If a line in the entries below includes "Rendered", pick it out and copy it.
-----
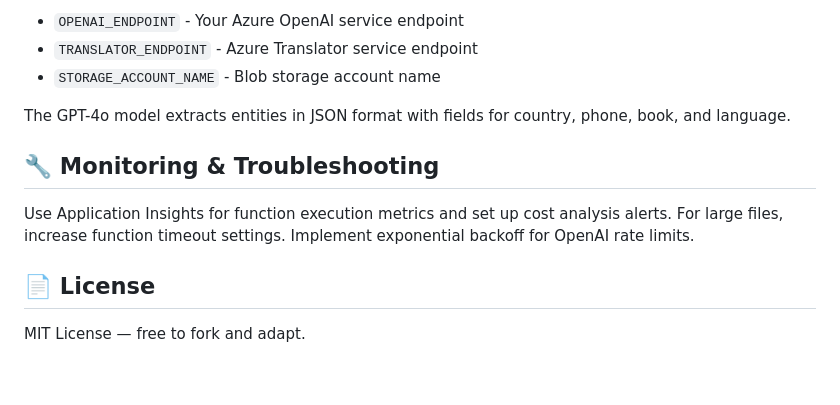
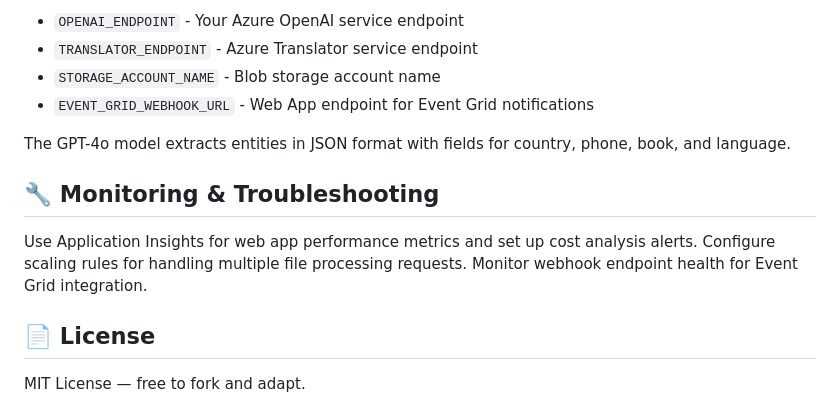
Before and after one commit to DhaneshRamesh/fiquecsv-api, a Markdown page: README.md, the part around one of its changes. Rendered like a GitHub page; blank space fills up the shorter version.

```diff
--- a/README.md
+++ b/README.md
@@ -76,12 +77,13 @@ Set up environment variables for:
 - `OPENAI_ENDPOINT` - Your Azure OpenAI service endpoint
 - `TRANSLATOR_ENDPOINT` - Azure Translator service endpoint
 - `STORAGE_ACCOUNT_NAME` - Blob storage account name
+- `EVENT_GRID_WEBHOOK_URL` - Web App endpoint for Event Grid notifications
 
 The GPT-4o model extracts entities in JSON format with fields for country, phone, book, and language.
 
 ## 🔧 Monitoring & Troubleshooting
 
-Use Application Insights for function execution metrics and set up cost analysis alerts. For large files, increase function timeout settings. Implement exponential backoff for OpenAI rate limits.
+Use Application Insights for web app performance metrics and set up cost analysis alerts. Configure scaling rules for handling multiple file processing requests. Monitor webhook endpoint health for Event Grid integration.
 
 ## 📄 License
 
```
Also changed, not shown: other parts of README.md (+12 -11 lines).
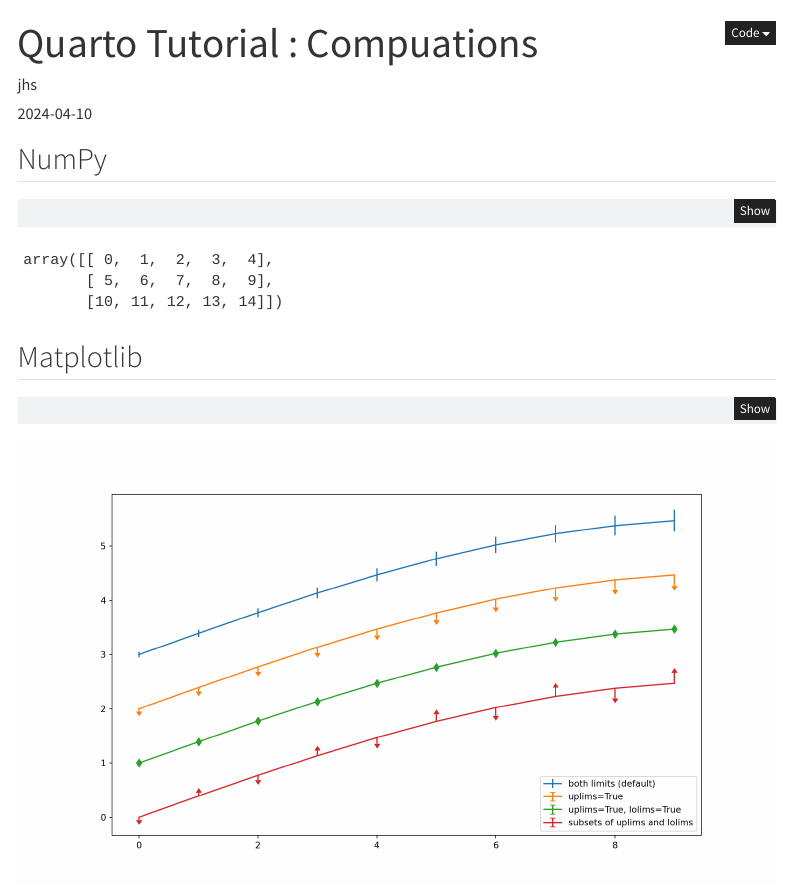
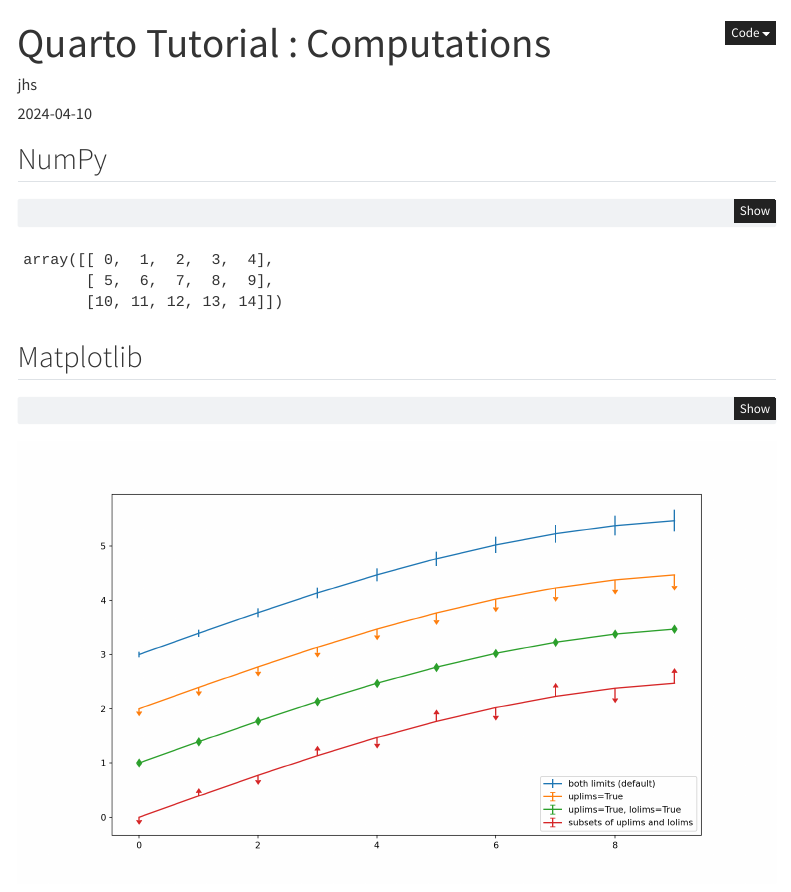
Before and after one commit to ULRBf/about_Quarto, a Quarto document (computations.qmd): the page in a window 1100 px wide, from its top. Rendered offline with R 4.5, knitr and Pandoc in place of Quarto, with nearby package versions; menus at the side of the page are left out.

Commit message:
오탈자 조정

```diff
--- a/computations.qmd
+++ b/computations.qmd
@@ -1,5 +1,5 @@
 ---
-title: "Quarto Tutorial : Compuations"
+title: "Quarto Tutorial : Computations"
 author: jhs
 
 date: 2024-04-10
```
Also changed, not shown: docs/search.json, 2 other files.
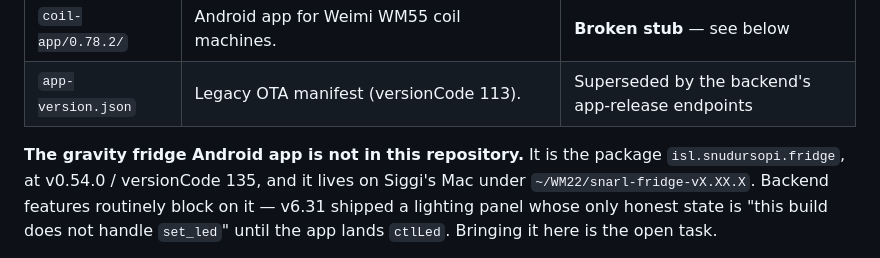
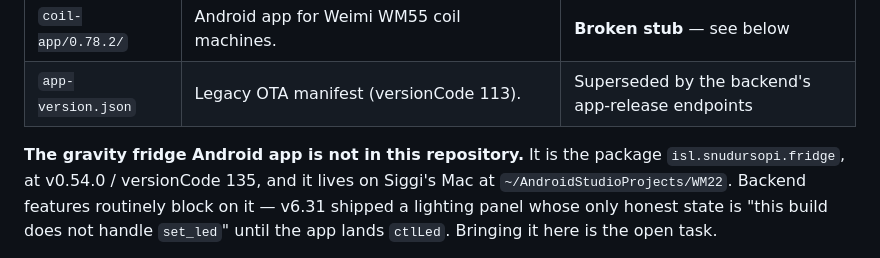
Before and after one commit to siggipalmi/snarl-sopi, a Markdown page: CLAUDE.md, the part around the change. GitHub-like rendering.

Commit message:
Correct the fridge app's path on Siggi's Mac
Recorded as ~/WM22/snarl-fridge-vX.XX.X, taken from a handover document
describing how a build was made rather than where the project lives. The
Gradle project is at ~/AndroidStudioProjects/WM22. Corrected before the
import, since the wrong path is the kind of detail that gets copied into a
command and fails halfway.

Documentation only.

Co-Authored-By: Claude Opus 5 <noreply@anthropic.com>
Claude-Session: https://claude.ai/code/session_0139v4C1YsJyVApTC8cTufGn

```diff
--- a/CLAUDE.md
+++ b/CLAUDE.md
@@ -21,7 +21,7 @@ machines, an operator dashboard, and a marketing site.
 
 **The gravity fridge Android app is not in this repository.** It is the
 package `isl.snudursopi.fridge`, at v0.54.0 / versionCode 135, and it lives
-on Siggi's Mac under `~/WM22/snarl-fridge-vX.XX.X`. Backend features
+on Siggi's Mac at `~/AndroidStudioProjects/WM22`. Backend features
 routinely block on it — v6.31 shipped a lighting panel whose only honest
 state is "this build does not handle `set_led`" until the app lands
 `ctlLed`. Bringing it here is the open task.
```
-----
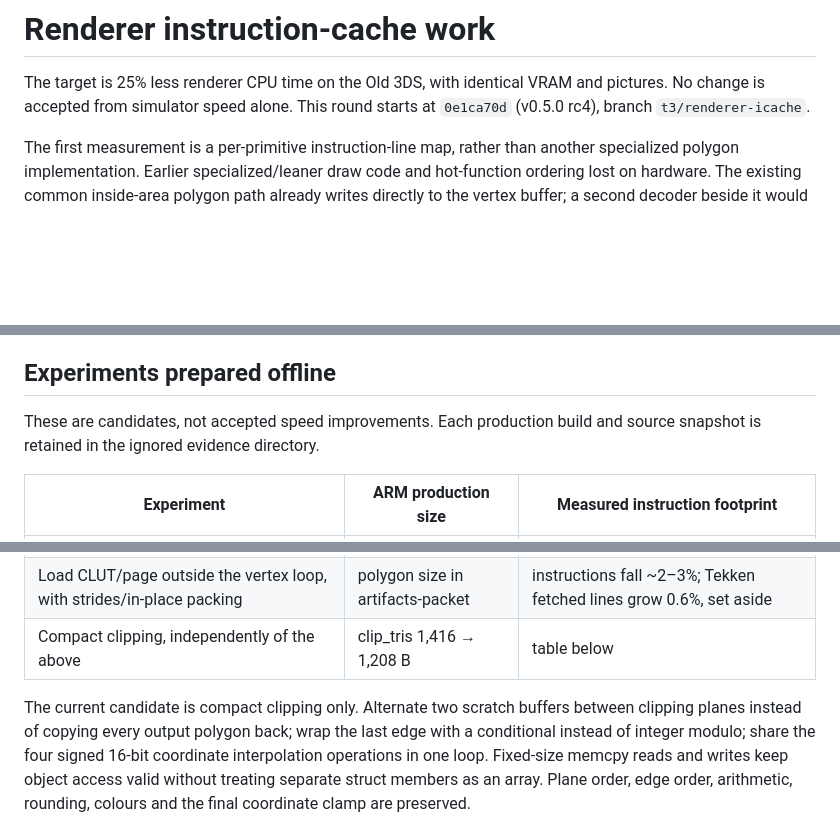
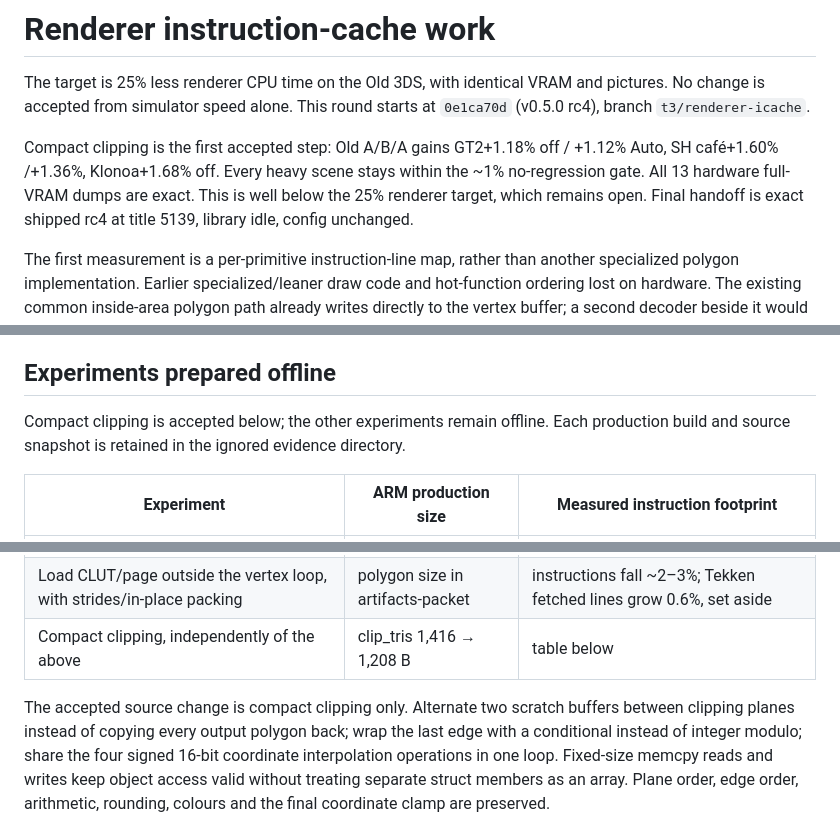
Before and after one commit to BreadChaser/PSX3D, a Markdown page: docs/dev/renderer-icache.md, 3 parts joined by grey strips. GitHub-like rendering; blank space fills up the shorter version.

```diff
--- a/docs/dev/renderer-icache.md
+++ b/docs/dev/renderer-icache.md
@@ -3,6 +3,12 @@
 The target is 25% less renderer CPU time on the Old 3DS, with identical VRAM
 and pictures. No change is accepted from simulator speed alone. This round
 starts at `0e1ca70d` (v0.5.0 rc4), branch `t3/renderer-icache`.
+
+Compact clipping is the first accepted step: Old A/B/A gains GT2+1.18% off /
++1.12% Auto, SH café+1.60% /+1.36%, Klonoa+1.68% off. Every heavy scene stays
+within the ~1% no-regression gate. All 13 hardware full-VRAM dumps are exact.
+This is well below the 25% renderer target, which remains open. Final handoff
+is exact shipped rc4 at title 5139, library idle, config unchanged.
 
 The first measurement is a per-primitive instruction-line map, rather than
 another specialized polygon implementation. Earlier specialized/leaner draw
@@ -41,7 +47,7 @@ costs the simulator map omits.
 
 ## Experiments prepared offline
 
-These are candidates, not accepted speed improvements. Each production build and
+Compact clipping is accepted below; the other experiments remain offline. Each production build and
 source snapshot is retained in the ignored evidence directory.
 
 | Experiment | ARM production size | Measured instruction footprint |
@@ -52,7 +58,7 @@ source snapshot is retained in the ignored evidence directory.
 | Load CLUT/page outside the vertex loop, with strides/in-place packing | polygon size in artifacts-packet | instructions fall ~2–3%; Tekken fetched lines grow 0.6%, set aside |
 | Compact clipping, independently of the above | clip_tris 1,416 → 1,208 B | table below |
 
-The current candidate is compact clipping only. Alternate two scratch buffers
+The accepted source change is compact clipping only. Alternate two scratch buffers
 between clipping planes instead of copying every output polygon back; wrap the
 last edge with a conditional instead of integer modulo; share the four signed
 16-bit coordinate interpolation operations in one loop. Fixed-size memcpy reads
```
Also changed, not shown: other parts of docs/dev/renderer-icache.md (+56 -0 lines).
-----
> Output below
Before and after one commit to DhaneshRamesh/fiquecsv-api, a Markdown page: README.md, the part around one of its changes. Rendered like a GitHub page; blank space fills up the shorter version.
Before and after one commit to ULRBf/about_Quarto, a Quarto document (computations.qmd): the page in a window 1100 px wide, from its top. Rendered offline with R 4.5, knitr and Pandoc in place of Quarto, with nearby package versions; menus at the side of the page are left out.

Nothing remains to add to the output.